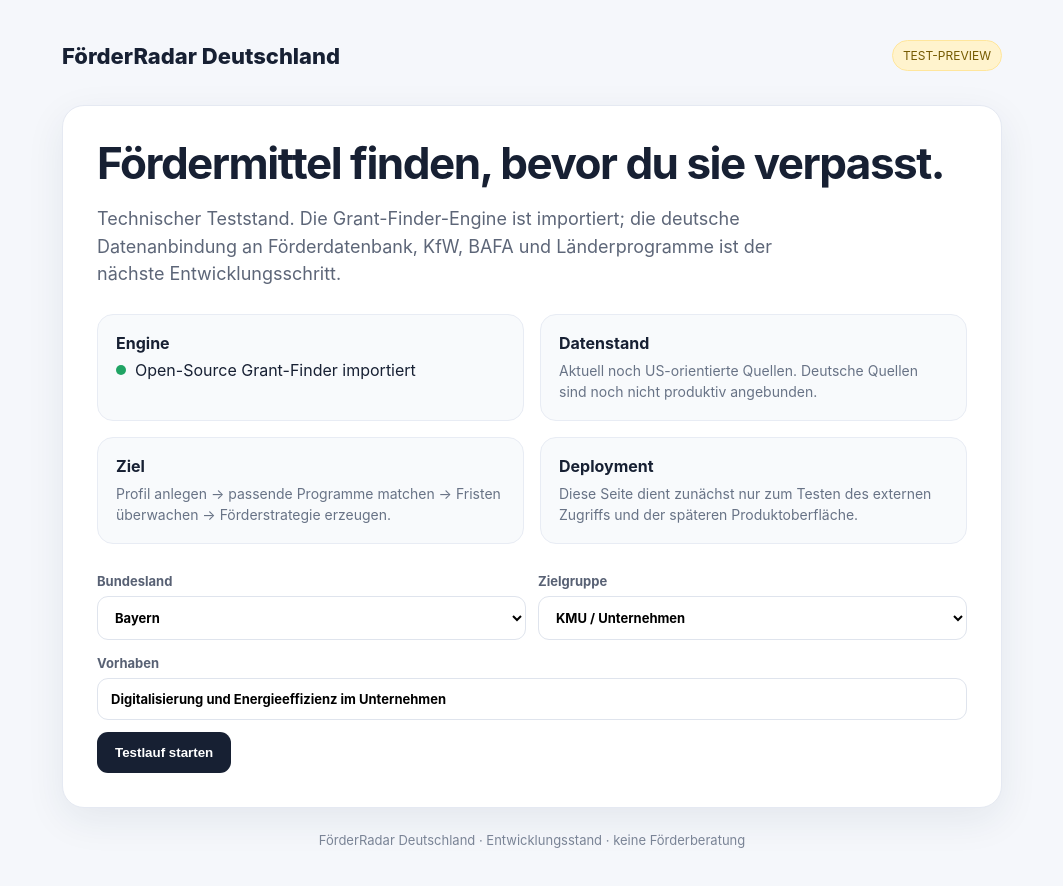
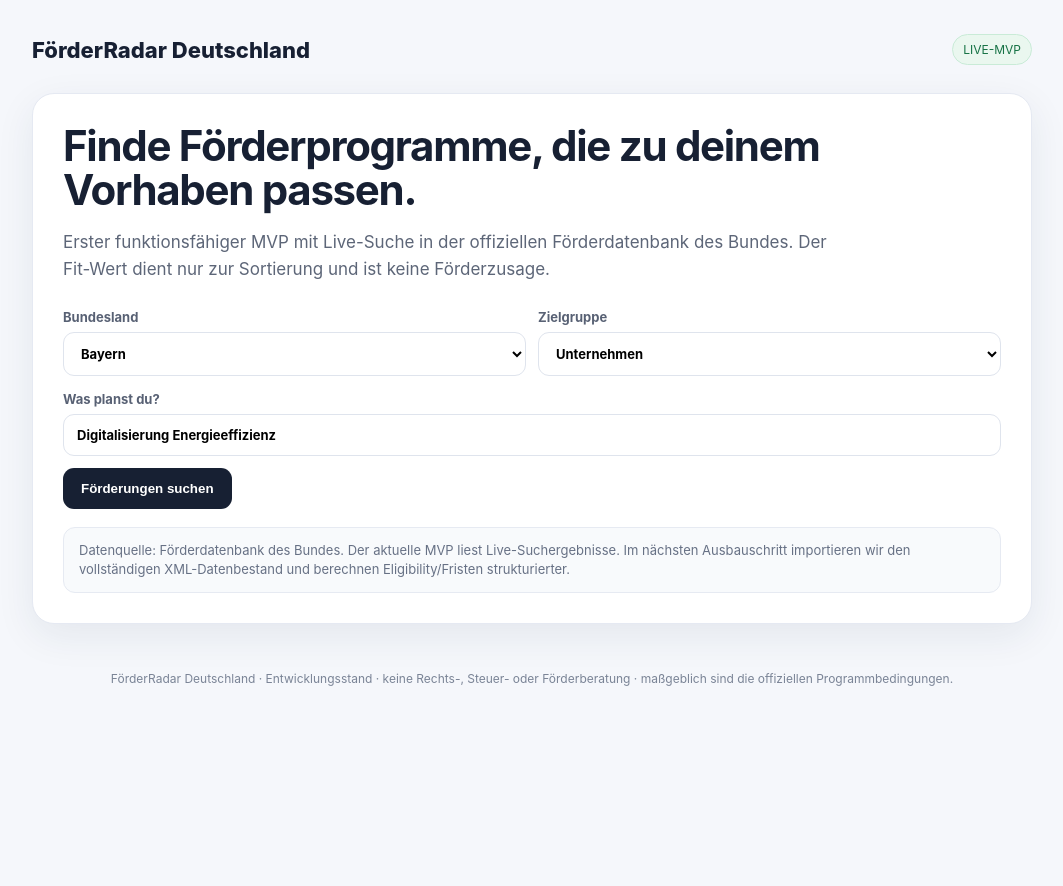
Before and after one commit to xturn2u/foerder_tool, a plain HTML site: page index.html in a window 1280 px wide. Shown: the whole page, without its empty margins (108-1171 px from the left). After the commit the page ends 800 px from the top, so only its background shows below. Drawn offline with Linux system fonts and the light colour scheme.

Commit message:
Connect web MVP to live German funding search

```diff
--- a/index.html
+++ b/index.html
@@ -3,58 +3,109 @@
 <head>
   <meta charset="utf-8">
   <meta name="viewport" content="width=device-width,initial-scale=1">
-  <title>FörderRadar Deutschland – Test</title>
+  <title>FörderRadar Deutschland</title>
   <style>
     :root{font-family:Inter,system-ui,Segoe UI,Roboto,Arial,sans-serif;color:#172033;background:#f5f7fb}
-    *{box-sizing:border-box} body{margin:0}
-    .wrap{max-width:980px;margin:0 auto;padding:40px 20px 70px}
-    .top{display:flex;justify-content:space-between;align-items:center;margin-bottom:34px}
-    .brand{font-weight:800;font-size:22px}.badge{font-size:12px;background:#fff3cd;color:#755a00;padding:7px 10px;border-radius:999px;border:1px solid #ffe69c}
-    .hero{background:white;border:1px solid #e5e9f2;border-radius:22px;padding:34px;box-shadow:0 12px 38px rgba(31,46,80,.08)}
-    h1{font-size:44px;line-height:1.06;margin:0 0 14px;letter-spacing:-1.5px}
-    .sub{font-size:18px;color:#5d6678;max-width:720px;line-height:1.55}
-    .grid{display:grid;grid-template-columns:1fr 1fr;gap:16px;margin-top:26px}
-    .card{background:#f8fafc;border:1px solid #e8ecf4;border-radius:16px;padding:18px}
-    .card strong{display:block;margin-bottom:7px}.muted{color:#687386;font-size:14px;line-height:1.5}
-    .form{margin-top:26px;display:grid;grid-template-columns:1fr 1fr;gap:12px}
-    label{font-size:13px;font-weight:700;color:#586174}
-    input,select{width:100%;margin-top:6px;padding:12px 13px;border:1px solid #dfe4ed;border-radius:11px;background:white;font:inherit}
-    .full{grid-column:1/-1}
-    button{border:0;background:#172033;color:white;padding:13px 18px;border-radius:11px;font-weight:800;cursor:pointer}
-    #result{display:none;margin-top:20px;padding:18px;border:1px solid #cfe7d8;background:#f0faf4;border-radius:14px}
-    .status{display:flex;gap:9px;align-items:center}.dot{width:10px;height:10px;border-radius:50%;background:#20a464}
-    footer{margin-top:24px;color:#7a8496;font-size:13px;text-align:center}
-    @media(max-width:700px){h1{font-size:34px}.grid,.form{grid-template-columns:1fr}.full{grid-column:auto}.hero{padding:24px}}
+    *{box-sizing:border-box}body{margin:0}.wrap{max-width:1040px;margin:0 auto;padding:34px 20px 70px}
+    .top{display:flex;justify-content:space-between;align-items:center;margin-bottom:28px}.brand{font-weight:850;font-size:22px}
+    .badge{font-size:12px;background:#eaf7ef;color:#167245;padding:7px 10px;border-radius:999px;border:1px solid #c9ebd7}
+    .hero{background:white;border:1px solid #e5e9f2;border-radius:22px;padding:30px;box-shadow:0 12px 38px rgba(31,46,80,.08)}
+    h1{font-size:42px;line-height:1.05;margin:0 0 12px;letter-spacing:-1.3px}.sub{font-size:17px;color:#5d6678;max-width:790px;line-height:1.55}
+    .form{margin-top:24px;display:grid;grid-template-columns:1fr 1fr;gap:12px}
+    label{font-size:13px;font-weight:750;color:#586174}input,select{width:100%;margin-top:6px;padding:12px 13px;border:1px solid #dfe4ed;border-radius:11px;background:#fff;font:inherit}
+    .full{grid-column:1/-1}button{border:0;background:#172033;color:#fff;padding:13px 18px;border-radius:11px;font-weight:800;cursor:pointer}
+    button:disabled{opacity:.55;cursor:wait}.info{margin-top:18px;padding:13px 15px;background:#f8fafc;border:1px solid #e6eaf2;border-radius:12px;color:#677185;font-size:13px;line-height:1.45}
+    #status{margin:22px 0 10px;color:#687386}.results{display:grid;gap:14px}.card{background:#fff;border:1px solid #e3e8f0;border-radius:16px;padding:18px}
+    .row{display:flex;justify-content:space-between;gap:16px;align-items:flex-start}.title{font-weight:800;font-size:18px;line-height:1.35}.fit{white-space:nowrap;font-weight:850;font-size:13px;background:#edf8f1;color:#147147;padding:7px 9px;border-radius:999px}
+    .meta{margin-top:10px;display:grid;gap:7px;font-size:14px;color:#5d6678}.meta strong{color:#273044}.links{margin-top:14px;display:flex;gap:10px;flex-wrap:wrap}
+    a.btn{display:inline-block;text-decoration:none;background:#eef2f7;color:#1f2a3d;padding:9px 11px;border-radius:9px;font-weight:750;font-size:13px}
+    .warning{background:#fff8e6;border-color:#ffe09a;color:#755a00}.error{background:#fff0f0;border-color:#ffc9c9;color:#8b1d1d}
+    footer{margin-top:24px;color:#7a8496;font-size:12px;text-align:center;line-height:1.5}
+    @media(max-width:700px){h1{font-size:34px}.form{grid-template-columns:1fr}.full{grid-column:auto}.hero{padding:22px}.row{flex-direction:column}.fit{align-self:flex-start}}
   </style>
 </head>
 <body>
   <div class="wrap">
     <div class="top">
       <div class="brand">FörderRadar Deutschland</div>
-      <div class="badge">TEST-PREVIEW</div>
+      <div class="badge">LIVE-MVP</div>
     </div>
     <section class="hero">
-      <h1>Fördermittel finden, bevor du sie verpasst.</h1>
-      <p class="sub">Technischer Teststand. Die Grant-Finder-Engine ist importiert; die deutsche Datenanbindung an Förderdatenbank, KfW, BAFA und Länderprogramme ist der nächste Entwicklungsschritt.</p>
-      <div class="grid">
-        <div class="card"><strong>Engine</strong><div class="status"><span class="dot"></span><span>Open-Source Grant-Finder importiert</span></div></div>
-        <div class="card"><strong>Datenstand</strong><span class="muted">Aktuell noch US-orientierte Quellen. Deutsche Quellen sind noch nicht produktiv angebunden.</span></div>
-        <div class="card"><strong>Ziel</strong><span class="muted">Profil anlegen → passende Programme matchen → Fristen überwachen → Förderstrategie erzeugen.</span></div>
-        <div class="card"><strong>Deployment</strong><span class="muted">Diese Seite dient zunächst nur zum Testen des externen Zugriffs und der späteren Produktoberfläche.</span></div>
+      <h1>Finde Förderprogramme, die zu deinem Vorhaben passen.</h1>
+      <p class="sub">Erster funktionsfähiger MVP mit Live-Suche in der offiziellen Förderdatenbank des Bundes. Der Fit-Wert dient nur zur Sortierung und ist keine Förderzusage.</p>
+      <div class="form">
+        <div>
+          <label>Bundesland
+            <select id="state">
+              <option>Bayern</option><option>Baden-Württemberg</option><option>Berlin</option><option>Brandenburg</option>
+              <option>Bremen</option><option>Hamburg</option><option>Hessen</option><option>Mecklenburg-Vorpommern</option>
+              <option>Niedersachsen</option><option>Nordrhein-Westfalen</option><option>Rheinland-Pfalz</option><option>Saarland</option>
+              <option>Sachsen</option><option>Sachsen-Anhalt</option><option>Schleswig-Holstein</option><option>Thüringen</option>
+            </select>
+          </label>
+        </div>
+        <div>
+          <label>Zielgruppe
+            <select id="target">
+              <option>Unternehmen</option><option>Privatperson</option><option>Gründer</option><option>Kommune</option>
+              <option>Verein</option><option>Hochschule</option><option>Forschungseinrichtung</option><option>Öffentliche Einrichtung</option>
+            </select>
+          </label>
+        </div>
+        <div class="full">
+          <label>Was planst du?
+            <input id="q" value="Digitalisierung Energieeffizienz" placeholder="z. B. Wärmepumpe, Digitalisierung, KI, neue Maschine">
+          </label>
+        </div>
+        <div class="full"><button id="searchBtn" onclick="searchFunding()">Förderungen suchen</button></div>
       </div>
-      <div class="form">
-        <div><label>Bundesland<select><option>Bayern</option><option>Baden-Württemberg</option><option>Hessen</option><option>Nordrhein-Westfalen</option></select></label></div>
-        <div><label>Zielgruppe<select><option>KMU / Unternehmen</option><option>Privatperson</option><option>Gründer</option><option>Verein</option></select></label></div>
-        <div class="full"><label>Vorhaben<input value="Digitalisierung und Energieeffizienz im Unternehmen"></label></div>
-        <div class="full"><button onclick="runDemo()">Testlauf starten</button></div>
-      </div>
-      <div id="result">
-        <strong>Demo erfolgreich.</strong>
-        <div class="muted" style="margin-top:6px">Die Weboberfläche funktioniert. Das echte Fördermatching wird im nächsten Schritt mit deutschen Datenquellen verbunden.</div>
-      </div>
+      <div class="info">Datenquelle: Förderdatenbank des Bundes. Der aktuelle MVP liest Live-Suchergebnisse. Im nächsten Ausbauschritt importieren wir den vollständigen XML-Datenbestand und berechnen Eligibility/Fristen strukturierter.</div>
     </section>
-    <footer>FörderRadar Deutschland · Entwicklungsstand · keine Förderberatung</footer>
+
+    <div id="status"></div>
+    <div id="results" class="results"></div>
+    <footer>FörderRadar Deutschland · Entwicklungsstand · keine Rechts-, Steuer- oder Förderberatung · maßgeblich sind die offiziellen Programmbedingungen.</footer>
   </div>
-  <script>function runDemo(){document.getElementById('result').style.display='block'}</script>
+
+<script>
+function esc(v=''){return String(v).replace(/[&<>"']/g,c=>({'&':'&amp;','<':'&lt;','>':'&gt;','"':'&quot;',"'":'&#39;'}[c]))}
+async function searchFunding(){
+  const btn=document.getElementById('searchBtn');
+  const status=document.getElementById('status');
+  const results=document.getElementById('results');
+  const q=document.getElementById('q').value.trim();
+  const state=document.getElementById('state').value;
+  const target=document.getElementById('target').value;
+  btn.disabled=true; results.innerHTML=''; status.className=''; status.textContent='Suche in der Förderdatenbank …';
+  try{
+    const r=await fetch('/api/search?'+new URLSearchParams({q,state,target}));
+    const data=await r.json();
+    if(!r.ok || !data.ok) throw new Error(data.error||'Suche fehlgeschlagen');
+    const count=data.total_hint ? ' · '+data.total_hint+' Treffer in der Quelle' : '';
+    status.textContent=(data.programs.length ? data.programs.length+' Programme geladen' : 'Keine Programme erkannt')+count;
+    if(!data.programs.length){
+      results.innerHTML='<div class="card warning">Für diese Kombination wurden im MVP keine Treffer erkannt. Versuche einen allgemeineren Suchbegriff.</div>';
+      return;
+    }
+    results.innerHTML=data.programs.map(p=>`
+      <article class="card">
+        <div class="row">
+          <div class="title">${esc(p.title)}</div>
+          <div class="fit">${esc(p.fit)} % Fit</div>
+        </div>
+        <div class="meta">
+          ${p.who?'<div><strong>Förderberechtigt:</strong> '+esc(p.who)+'</div>':''}
+          ${p.what?'<div><strong>Förderbereich:</strong> '+esc(p.what)+'</div>':''}
+          <div><strong>Status:</strong> ${esc(p.status)}</div>
+        </div>
+        <div class="links"><a class="btn" href="${esc(p.url)}" target="_blank" rel="noopener">Offizielle Programmdetails ↗</a></div>
+      </article>
+    `).join('');
+  }catch(e){
+    status.textContent='';
+    results.innerHTML='<div class="card error"><strong>Live-Suche fehlgeschlagen.</strong><br>'+esc(e.message)+'<br><small>Der Prototyp zeigt bewusst keinen Fake-Datensatz an.</small></div>';
+  }finally{btn.disabled=false}
+}
+</script>
 </body>
 </html>
```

• • •

Problem details: Every line of the material above that has the string "center" needs pulling out.

Expected output:
-    .top{display:flex;justify-content:space-between;align-items:center;margin-bottom:34px}
-    .status{display:flex;gap:9px;align-items:center}.dot{width:10px;height:10px;border-radius:50%;background:#20a464}
-    footer{margin-top:24px;color:#7a8496;font-size:13px;text-align:center}
+    .top{display:flex;justify-content:space-between;align-items:center;margin-bottom:28px}.brand{font-weight:850;font-size:22px}
+    footer{margin-top:24px;color:#7a8496;font-size:12px;text-align:center;line-height:1.5}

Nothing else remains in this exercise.